The first step is to file a petition for a protective order. In the petition, the victim is referred to as the petitioner and the abuser is referred to as the respondent. After filing a petition for a protective order, the victim will appear before the judge and will have to explain to the Court why they are in fear for their life and safety. The Court can then issue a Temporary Protective Order, which is generally good for one week, when the final protective order hearing will take place. The local sheriff will then serve the abuser with a copy of the temporary protective order.

At the Final Protective Order Hearing, the victim must prove by a preponderance of evidence that the abuse occurred. This is a change in the law as of Oct. 2014. Previously, the victim had to prove the abuse by clear and convincing evidence, which was a higher burden of proof.

Now, under the preponderance of evidence standard, the victim has to prove that it is more likely true than not that the abuse occurred. However, for a victim of domestic violence who is having to re-tell his or her story to a judge, even this burden of proof can still be challenging to meet. That is why it is so important to have a Maryland domestic violence lawyer there representing you. An experienced family law attorney can guide you through your testimony and also provide moral support during this very difficult time.
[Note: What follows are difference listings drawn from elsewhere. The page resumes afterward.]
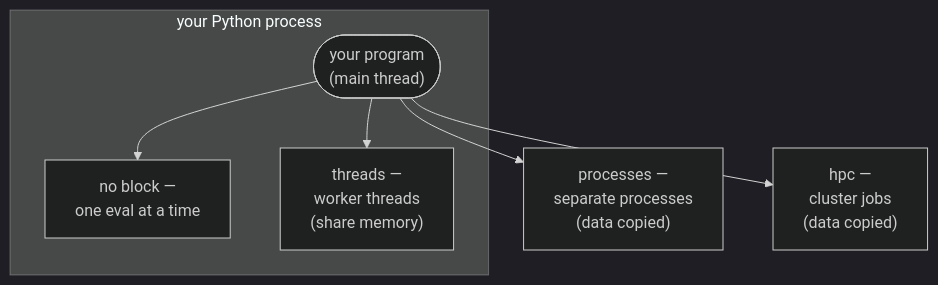
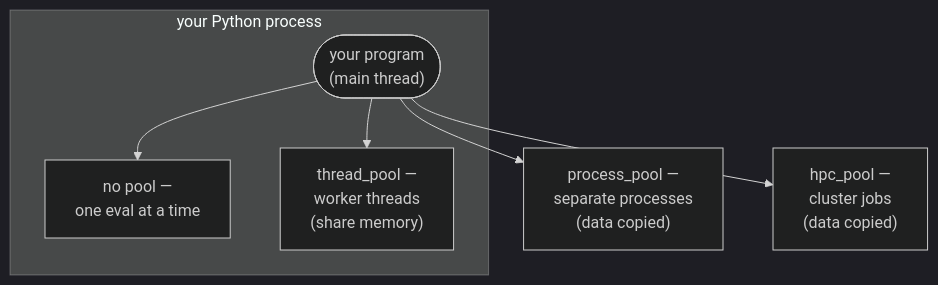
The diagram in docs/getting_started/execution.md (TNO-ropt/ropt), drawn with Mermaid (dark theme) before and after one commit. The commit also changed other lines of this file and 36 other files, not shown here.

````diff
--- a/docs/getting_started/execution.md
+++ b/docs/getting_started/execution.md
@@ -23,14 +24,14 @@
 ```mermaid
 flowchart TB
     subgraph proc["your Python process"]
         main(["your program<br/>(main thread)"])
-        seq["no block —<br/>one eval at a time"]
-        th["threads —<br/>worker threads<br/>(share memory)"]
+        seq["no pool —<br/>one eval at a time"]
+        th["thread_pool —<br/>worker threads<br/>(share memory)"]
     end
-    wp["processes —<br/>separate processes<br/>(data copied)"]
-    clu["hpc —<br/>cluster jobs<br/>(data copied)"]
+    wp["process_pool —<br/>separate processes<br/>(data copied)"]
+    clu["hpc_pool —<br/>cluster jobs<br/>(data copied)"]
     main --> seq
     main --> th
     main --> wp
     main --> clu
 ```
````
If the victim is able to prove the abuse occurred by a preponderance of evidence, the judge will issue a Final Protective Order. Final Protective Orders are generally good for one (1) year and can be extended. In the Final Protective Order, the judge can include any of the following terms:

  1. Prohibiting further abuse or contact of any kind with the victim;
  2. Awarding use and possession of the family home to the victim and requiring the alleged abuser to vacate the residence;
  3. Granting custody of any minor children to the victim;
  4. Establishing a temporary visitation schedule for the abuser to see the minor children;
  5. Requiring the abuser to pay emergency family maintenance (child support);
  6. Granting the victim use and possession of any jointly owned vehicle;
  7. Requiring that the abuser and/or the victim engage in counseling or the abused persons program (APP); and
  8. Requiring the abuser to surrender any and all firearms immediately.
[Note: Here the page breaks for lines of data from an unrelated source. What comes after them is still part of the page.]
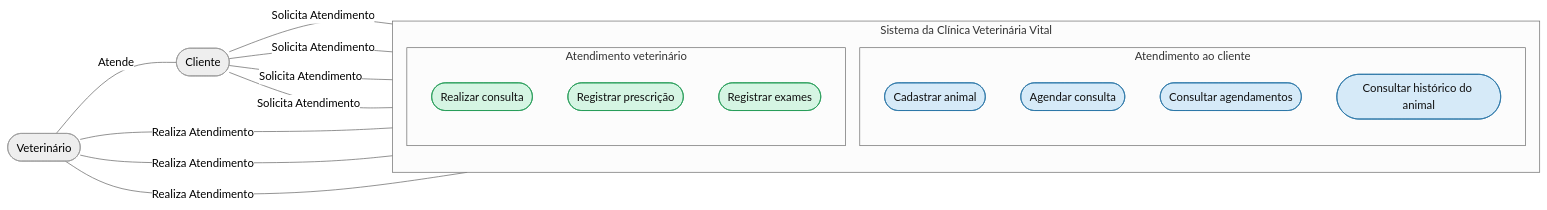
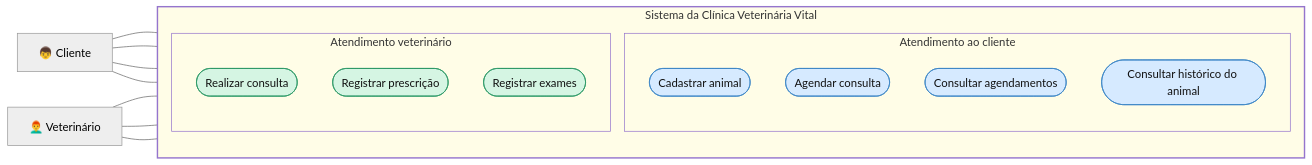
One commit to wolfigorwolf/clinica_veterinaria changed the first of 2 diagrams in README.md. Above: the diagram before and after it, drawn with Mermaid (neutral theme). The commit also changed other lines of this file, not shown here.

````diff
--- a/README.md
+++ b/README.md
@@ -8,40 +8,43 @@
 ```mermaid
 flowchart LR
-    Cliente([Cliente])
-    Vet([Veterinário])
+    Cliente["👦 Cliente"]
+    Veterinario["👨‍🦰 Veterinário"]
 
     subgraph Sistema["Sistema da Clínica Veterinária Vital"]
         direction TB
 
-        subgraph ClienteAT["Atendimento ao cliente"]
-            AT1([Cadastrar animal])
-            AT2([Agendar consulta])
-            AT3([Consultar agendamentos])
-            AT4([Consultar histórico do animal])
+        subgraph AtendimentoCliente["Atendimento ao cliente"]
+            AT1(["Cadastrar animal"])
+            AT2(["Agendar consulta"])
+            AT3(["Consultar agendamentos"])
+            AT4(["Consultar histórico do animal"])
         end
 
-        subgraph VetAT["Atendimento veterinário"]
-            AT5([Realizar consulta])
-            AT6([Registrar prescrição])
-            AT7([Registrar exames])
+        subgraph AtendimentoVet["Atendimento veterinário"]
+            AT5(["Realizar consulta"])
+            AT6(["Registrar prescrição"])
+            AT7(["Registrar exames"])
         end
     end
 
-    Cliente -- "Solicita Atendimento" --- AT1
-    Cliente -- "Solicita Atendimento" --- AT2
-    Cliente -- "Solicita Atendimento" --- AT3
-    Cliente -- "Solicita Atendimento" --- AT4
+    Cliente --- AT1
+    Cliente --- AT2
+    Cliente --- AT3
+    Cliente --- AT4
 
-    Vet -- "Realiza Atendimento" --- AT5
-    Vet -- "Realiza Atendimento" --- AT6
-    Vet -- "Realiza Atendimento" --- AT7
+    Veterinario --- AT5
+    Veterinario --- AT6
+    Veterinario --- AT7
 
-    Vet -- "Atende" --- Cliente
+    style Sistema fill:#fffde7,stroke:#9575cd,stroke-width:2px
+    style AtendimentoCliente fill:#fffde7,stroke:#9575cd
+    style AtendimentoVet fill:#fffde7,stroke:#9575cd
 
-    classDef cliente fill:#D6EAF8,stroke:#2874A6,color:#111
-    classDef vet fill:#D5F5E3,stroke:#239B56,color:#111
+    classDef cliente fill:#d6eaff,stroke:#3984c6,color:#111
+    classDef veterinario fill:#d5f5e3,stroke:#299764,color:#111
 
     class AT1,AT2,AT3,AT4 cliente
-    class AT5,AT6,AT7 vet
+    class AT5,AT6,AT7 veterinario
+
 
 ```
````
What do you do if you are the victim of domestic violence, but the Courts are not open? If the Courts are closed, the victim can go to the County Commissioner in the county where they reside or where the abuse occurred. The Commissioner can issue an Interim Protective Order, which will be good until the next business day. For example, if the Commissioner enters an Interim Protective Order on Saturday, it will be good until Monday. On Monday the victim must appear in Court so the Court can conduct a hearing.

Depending on the type of abuse committed, criminal charges may also be filed against the abuser. If the police are called to the scene, the officers can initiate criminal charges. But, if the police were not involved, the victim can still go the Commissioner and ask the criminal charges be brought against the abuser.

If you are in the very difficult position of needing protection for you or your children, you don’t have to go through it alone. Our caring and supportive Maryland domestic violence lawyers will offer you the counseling you need to make the best choices for you.

If someone is attempting to get a protective against you by falsely alleging abuse, it’s in your best interest to speak to an experienced family law attorney as soon as possible. Call our office to set up a consultation right away.